It was running in and out of the water while your mammy or someone else’s mammy ordered you to be careful. It was rock pooling, going on an adventure with Uncle Bernard or burying him in the sand. It was building castles and knocking them down again, building a mound in the sand and seeing who could jump over it. They were blissful, innocent days.
Later, you’d stop into Moville for burger and chips, followed by scoops of ice cream at Fiorentina’s. You’d pick up some scratch cards and see if you could win a punt or two and you’d make sure someone took one home to Granny.
On special days you might go to Red Castle or to Portrush on the Antrim coast for fairground rides and a swimming pool with an actual wave machine.

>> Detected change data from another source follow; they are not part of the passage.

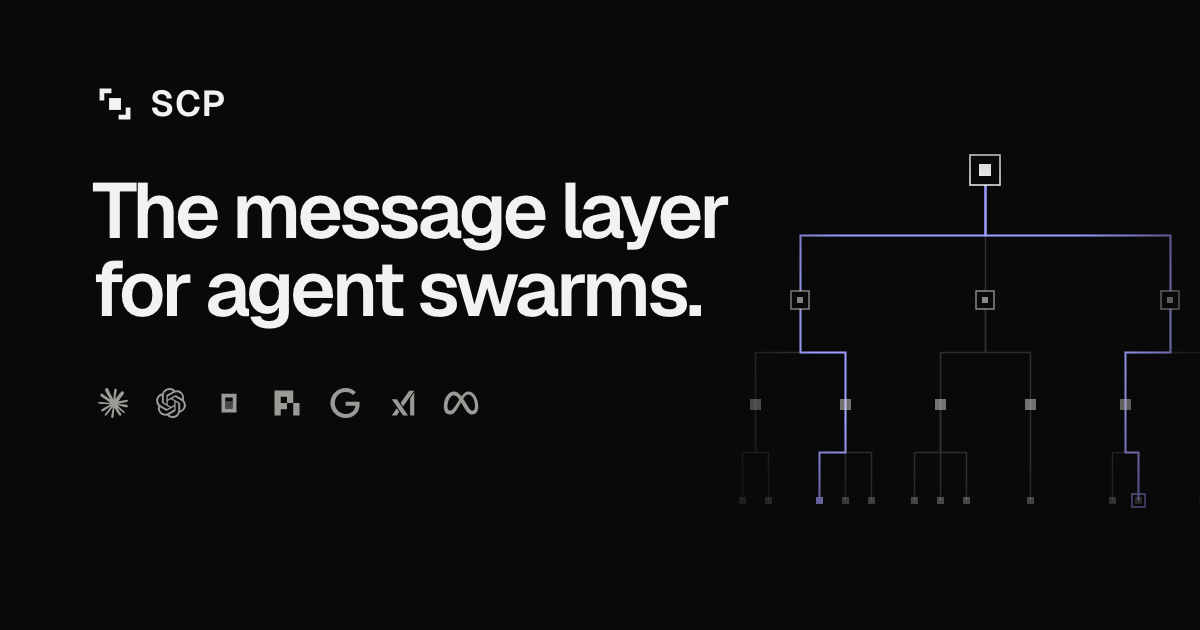
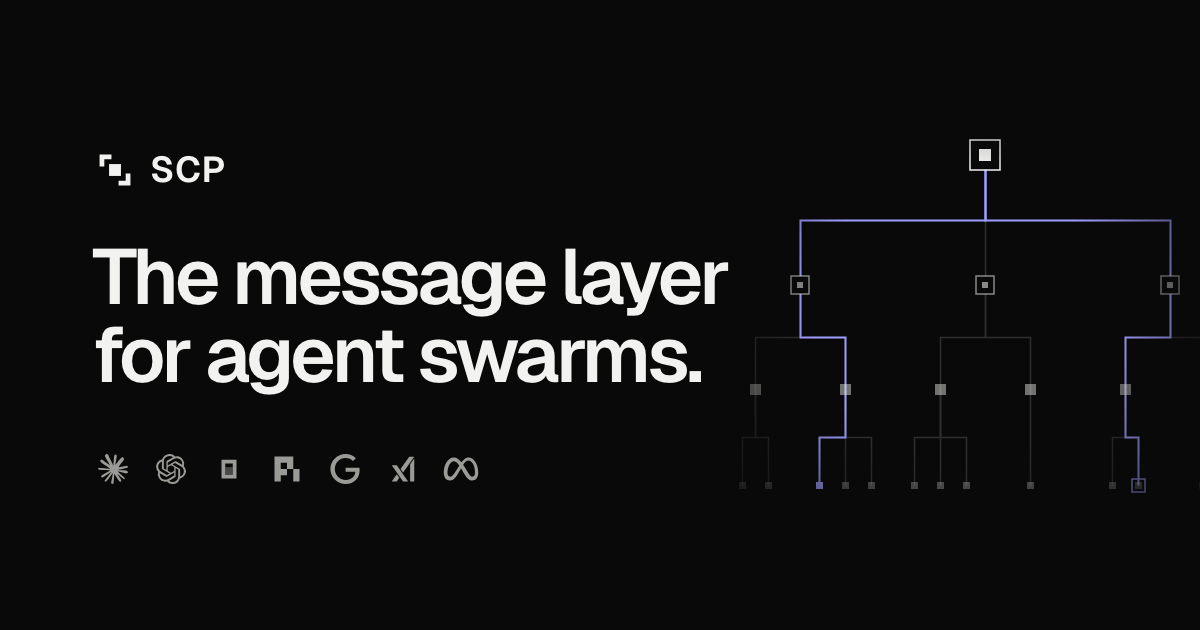
fix(web): center the share image vertically (#107)
## TL;DR

<!-- owner -->

## Summary

- The share image centres its text block and its tree vertically

🤖 Generated with [Claude Code](https://claude.com/claude-code)

diff --git a/apps/web/scripts/og.ts b/apps/web/scripts/og.ts
@@ -45,14 +45,14 @@ function tree(x: number, y: number, fan: number[][]): Node {
 }
 
 function graph(): string {
-  const hub: Pt = { x: 985, y: 170 };
+  const hub: Pt = { x: 985, y: 155 };
   const roots = [
-    tree(800, 300, [
+    tree(800, 285, [
       [0, 0],
       [0, 0, 0],
     ]),
-    tree(985, 300, [[0, 0, 0], [0]]),
-    tree(1170, 300, [
+    tree(985, 285, [[0, 0, 0], [0]]),
+    tree(1170, 285, [
       [0, 0],
       [0, 0],
     ]),
@@ -77,7 +77,7 @@ function graph(): string {
   const route = [elbow(via, from), elbow(roots[0], via), elbow(hub, roots[0]), elbow(hub, roots[2]), elbow(roots[2], toVia), elbow(toVia, to)];
   return `<svg class="g" width="${W}" height="${H}" viewBox="0 0 ${W} ${H}">
     <defs>
-      <radialGradient id="fade" cx="960" cy="330" r="330" gradientUnits="userSpaceOnUse">
+      <radialGradient id="fade" cx="960" cy="315" r="330" gradientUnits="userSpaceOnUse">
         <stop offset="0.45" stop-color="#fff"/><stop offset="1" stop-color="#000"/>
       </radialGradient>
       <mask id="m"><rect width="${W}" height="${H}" fill="url(#fade)"/></mask>
@@ -100,9 +100,9 @@ function html(fonts: { sans: string; mono: string }): string {
 html, body { width: ${W}px; height: ${H}px; overflow: hidden; background: ${C.bg}; color: ${C.fg}; -webkit-font-smoothing: antialiased; }
 body { position: relative; font-family: Geist, sans-serif; }
 svg.g { position: absolute; inset: 0; }
-.brand { position: absolute; left: 96px; top: 80px; display: flex; align-items: center; gap: 16px; font-size: 36px; font-weight: 640; letter-spacing: 0.02em; }
-.title { position: absolute; left: 92px; top: 172px; width: 740px; font-size: 78px; line-height: 1; font-weight: 600; letter-spacing: -0.045em; text-wrap: balance; }
-.marks { position: absolute; left: 98px; top: 388px; display: flex; gap: 28px; align-items: center; }
+.brand { position: absolute; left: 96px; top: 146px; display: flex; align-items: center; gap: 16px; font-size: 36px; font-weight: 640; letter-spacing: 0.02em; }
+.title { position: absolute; left: 92px; top: 238px; width: 740px; font-size: 78px; line-height: 1; font-weight: 600; letter-spacing: -0.045em; text-wrap: balance; }
+.marks { position: absolute; left: 98px; top: 454px; display: flex; gap: 28px; align-items: center; }
 </style></head><body>
 ${graph()}
 <div class="brand"><svg width="38" height="38" viewBox="0 0 32 32" fill="${C.fg}"><path d="M3 3h10v4H7v6H3zM29 29H19v-4h6v-6h4z"/><rect x="11" y="11" width="10" height="10"/></svg>SCP</div>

At some point during the holiday, you’d probably clamber over the Giant’s Causeway, counting down the minutes until you could cross the rickety Carrick-a-Rede bridge down the road.

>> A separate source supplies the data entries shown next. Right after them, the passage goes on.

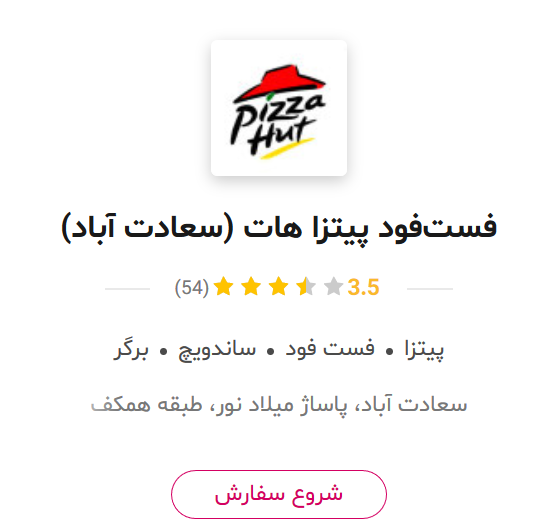
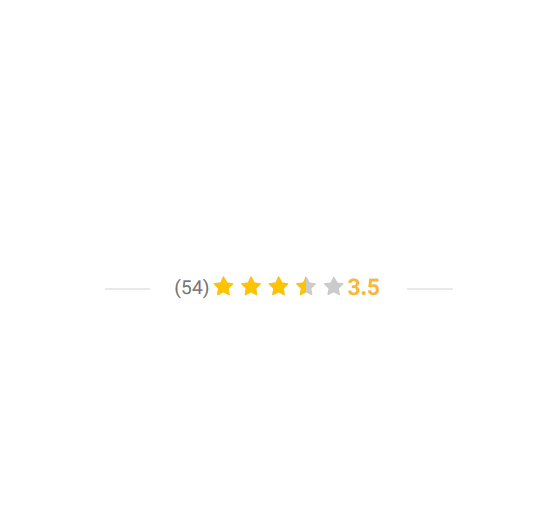
Some changes on CSS

diff --git a/assets/main.css b/assets/main.css
@@ -396,6 +396,101 @@ clear:none;
 	
 }
 
+#resP1{
+	font-weight: bold;
+	text-align: center;
+	font-size: 1.9rem;
+	line-height: 3rem;
+	margin-top:6px;
+	color: black;
+	background-color: transparent;
+}
+
+#resFood1{
+
+	text-align: center;
+	font-size: 1.2rem;
+	line-height: 3rem;
+	margin-top:40px;
+	color:  	rgb(96,96,96);
+	background-color: transparent;
+}
+
+#resAdd1{
+	background-image: linear-gradient(270deg,rgb(128,128,128) 60%,rgba(0,0,0,0));
+    -webkit-background-clip: text;
+    -webkit-text-fill-color: transparent;
+	text-align: center;
+	font-size: 1.2rem;
+	line-height: 3rem;
+	margin-top:-15px;
+	color: 	rgb(144,144,144);
+	background-color: transparent;
+}
+
+#resP2{
+	font-weight: bold;
+	text-align: center;
+	font-size: 1.9rem;
+	line-height: 3rem;
+	margin-top:6px;
+	color: black;
+	background-color: transparent;
+}
+
+#resFood2{
+
+	text-align: center;
+	font-size: 1.2rem;
+	line-height: 3rem;
+	margin-top:40px;
+	color:  	rgb(96,96,96);
+	background-color: transparent;
+}
+
+#resAdd2{
+	background-image: linear-gradient(270deg,rgb(128,128,128) 60%,rgba(0,0,0,0));
+    -webkit-background-clip: text;
+    -webkit-text-fill-color: transparent;
+	text-align: center;
+	font-size: 1.2rem;
+	line-height: 3rem;
+	margin-top:-15px;
+	color: 	rgb(144,144,144);
+	background-color: transparent;
+}
+
+#resP3{
+	font-weight: bold;
+	text-align: center;
+	font-size: 1.9rem;
+	line-height: 3rem;
+	margin-top:6px;
+	color: black;
+	background-color: transparent;
+}
+
+#resFood3{
+
+	text-align: center;
+	font-size: 1.2rem;
+	line-height: 3rem;
+	margin-top:40px;
+	color:  	rgb(96,96,96);
+	background-color: transparent;
+}
+
+#resAdd3{
+	background-image: linear-gradient(270deg,rgb(128,128,128) 60%,rgba(0,0,0,0));
+    -webkit-background-clip: text;
+    -webkit-text-fill-color: transparent;
+	text-align: center;
+	font-size: 1.2rem;
+	line-height: 3rem;
+	margin-top:-15px;
+	color: 	rgb(144,144,144);
+	background-color: transparent;
+}
 
 
 #container2 {
@@ -404,7 +499,7 @@ clear:none;
 	position:absolute;
 	left: 0;
 right: 0;
-	margin: 50px;
+	margin: 60px;
 		
     height: 125px;
     
@@ -417,7 +512,7 @@ right: 0;
 }
 
 .box4{
-	
+	position: reletive;
 	background: url(../Images/box4.png);
 	height: 0.01px;
 	background-position:right;
@@ -434,6 +529,63 @@ right: 0;
     zoom: 1	
 	
 }
+
+#res1{
+	
+	background: url(../Images/hut1.png);
+	background-position:right;
+	background-repeat: no-repeat;
+	background-size: 100% 100%;
+	position: static;
+	margin-left: auto;
+	margin-right: auto;
+	margin-top:30px;
+	right: 20px;
+    height:100px;
+    width:100px;
+	background: white;
+	box-shadow: 3px 3px 10px 1px  #ccc;
+		
+}
+
+
+#res2{
+	
+	background: url(../Images/hut1.png);
+	background-position:right;
+	background-repeat: no-repeat;
+	background-size: 100% 100%;
+	position: static;
+	margin-left: auto;
+	margin-right: auto;
+	margin-top:30px;
+	right: 20px;
+    height:100px;
+    width:100px;
+	background: white;
+	box-shadow: 3px 3px 10px 1px  #ccc;
+		
+}
+
+
+#res3{
+	
+	background: url(../Images/hut1.png);
+	background-position:right;
+	background-repeat: no-repeat;
+	background-size: 100% 100%;
+	position: static;
+	margin-left: auto;
+	margin-right: auto;
+	margin-top:30px;
+	right: 20px;
+    height:100px;
+    width:100px;
+	background: white;
+	box-shadow: 3px 3px 10px 1px  #ccc;
+		
+}
+
 .box5{
 	background: url(../Images/box5.png);
 	height: 0.01px;
@@ -490,7 +642,7 @@ clear:none;}
 
 .shoro{
 	position: absolute;
-	 margin-top: 325px;
+	 margin-top: -10px;
 	 margin-right: 108px;
 	border-radius: 20px;
     height:36px;

diff --git a/JS/main.js b/JS/main.js
@@ -28,7 +28,24 @@ var xmlhttp = new XMLHttpRequest();
 xmlhttp.onreadystatechange = function() {
   if (this.readyState == 4 && this.status == 200) {
     var myObj = JSON.parse(this.responseText);
-    for(i = 3; i < myObj.restaurants.length; i++){
+	document.getElementById("res1").style.background= "url("+myObj.restaurants[0].imgUrl+")";
+	document.getElementById("res1").style.backgroundSize = "100% 100%" ;
+	document.getElementById("resP1").innerHTML=myObj.restaurants[0].name;
+	document.getElementById("resFood1").innerHTML=myObj.restaurants[0].foods[0]+" &bull; "+myObj.restaurants[0].foods[1]+" &bull; "+myObj.restaurants[0].foods[2]+" &bull; "+myObj.restaurants[0].foods[3];
+    document.getElementById("resAdd1").innerHTML=myObj.restaurants[0].address;	
+	
+	document.getElementById("res2").style.background= "url("+myObj.restaurants[1].imgUrl+")";
+	document.getElementById("res2").style.backgroundSize = "100% 100%" ;
+	document.getElementById("resP2").innerHTML=myObj.restaurants[1].name;
+	document.getElementById("resFood2").innerHTML=myObj.restaurants[1].foods[0]+" &bull; "+myObj.restaurants[1].foods[1]+" &bull; "+myObj.restaurants[1].foods[2]+" &bull; "+myObj.restaurants[0].foods[3];
+    document.getElementById("resAdd2").innerHTML=myObj.restaurants[1].address;	
+	
+	document.getElementById("res3").style.background= "url("+myObj.restaurants[2].imgUrl+")";
+	document.getElementById("res3").style.backgroundSize = "100% 100%" ;
+	document.getElementById("resP3").innerHTML=myObj.restaurants[2].name;
+	document.getElementById("resFood3").innerHTML=myObj.restaurants[2].foods[0]+" &bull; "+myObj.restaurants[2].foods[1]+" &bull; "+myObj.restaurants[2].foods[2]+" &bull; "+myObj.restaurants[0].foods[3];
+    document.getElementById("resAdd3").innerHTML=myObj.restaurants[2].address;
+	for(i = 3; i < myObj.restaurants.length; i++){
 		var c = document.getElementById("j"+i);
 		//var b = document.getElementsByClassName("r"+i);
 		msg = myObj.restaurants[i];

diff --git a/src/main.html b/src/main.html
@@ -34,10 +34,7 @@
 			
 			<p class="m2" >برای دیدن لیست رستورانها و فستفودهایی که به شما سرویس میدهند، منطقه خود را وارد کنید.</p>
 			
-				  <script type="text/javascript">
-							loadHomePage();
-							
-						</script>
+
 			
 			<div class="searchBox">
 			
@@ -96,16 +93,28 @@
 			<div id="container2">
 			
 			<div class="box4">
+				<div id="res1" > </div>
+				<p id="resP1"> فست فود پیتزا</p>
+				<p id="resFood1"> فست فود  &bull; پیتزا</p>
+				<p id="resAdd1"> فست فود  &bull; پیتزا</p>
 				<div class="shoro">
 				<p class="shoroP"> شروع سفارش</p>
 				</div>
 			</div>
 			<div class="box5">
+				<div id="res2" > </div>
+				<p id="resP2"> فست فود پیتزا</p>
+				<p id="resFood2"> فست فود  &bull; پیتزا</p>
+				<p id="resAdd2"> فست فود  &bull; پیتزا</p>
 				<div class="shoro">
 				<p class="shoroP"> شروع سفارش</p>
 				</div>
 			</div>
 			<div class="box6">
+				<div id="res3" > </div>
+				<p id="resP3"> فست فود پیتزا</p>
+				<p id="resFood3"> فست فود  &bull; پیتزا</p>
+				<p id="resAdd3"> فست فود  &bull; پیتزا</p>
 				<div class="shoro">
 				<p class="shoroP"> شروع سفارش</p>
 				</div>
@@ -170,13 +179,15 @@
 			</div>
 			
 			
+
+
+		
+		</div>
+		
 						<script type="text/javascript">
 							loadJSON1();
 							
 						</script>
-
-		
-		</div>
 		
 		
 		<div class="part5">

diff --git a/JS/login.js b/JS/login.js
@@ -1,7 +1,3 @@
-
-
-
-
 function loginClickL()
 {
 $( ".middle" ).load("../src/login.html");
@@ -15,5 +11,4 @@ function loginClickR()
 $( ".middle" ).load("../src/register.html");
 //$( ".middle" ).css(z-index:9)
 }
-
 

diff --git a/src/login.html b/src/login.html
@@ -1,4 +1,4 @@
-<!DOCTYPE html>
+<!DOCTYPE html>
 <html lang="fa-IR">
 <html>
 <head>

diff --git a/src/register.html b/src/register.html
@@ -1,4 +1,4 @@
-<!DOCTYPE html>
+<!DOCTYPE html>
 <html lang="fa-IR">
 <html>
 <head>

Other days you stayed in. You dressed up, learned dance routines and songs and made up little skits for shows that you’d charge your own family to attend. It was impromptu singsongs, jokes, fighting like siblings. It was going up the town to spend hours buying tat. It was doing the limbo with a tea towel. We didn’t care, as long as we were together.
This closeness has endured. When my brother died, my aunts, uncles and cousins enveloped me, Thomas and mammy in love. They protected us from the worst of it, lightened the dark at times, and always shared in our grief.
When my brother died, my aunts, uncles and cousins enveloped me, Thomas and mammy in love
My granny is sadly gone too, but my kids still have their grandma and video chats will no longer cut it. They deserve the extended visits, the endless playtime, the stories, the tears of laughter and the naughty glint of a sage but rebellious matriarch that I got to enjoy.
My husband said to me recently he found it sad that our kids won’t have the carefree childhood holidays that coming from a big family allows, but this year we’re going to give it a bloody good go.
Who knows with Covid-19 if we’ll make it to Donegal – maybe this year we’ll get to know the beaches of the six counties really well – but I intend to find a way to hang out with my family, to let the kids of our extended family bond and have a taste of the freedom we once enjoyed.
Forget pining for European holidays: I’m a Derry girl at heart and this year, more than any other, I need to go home.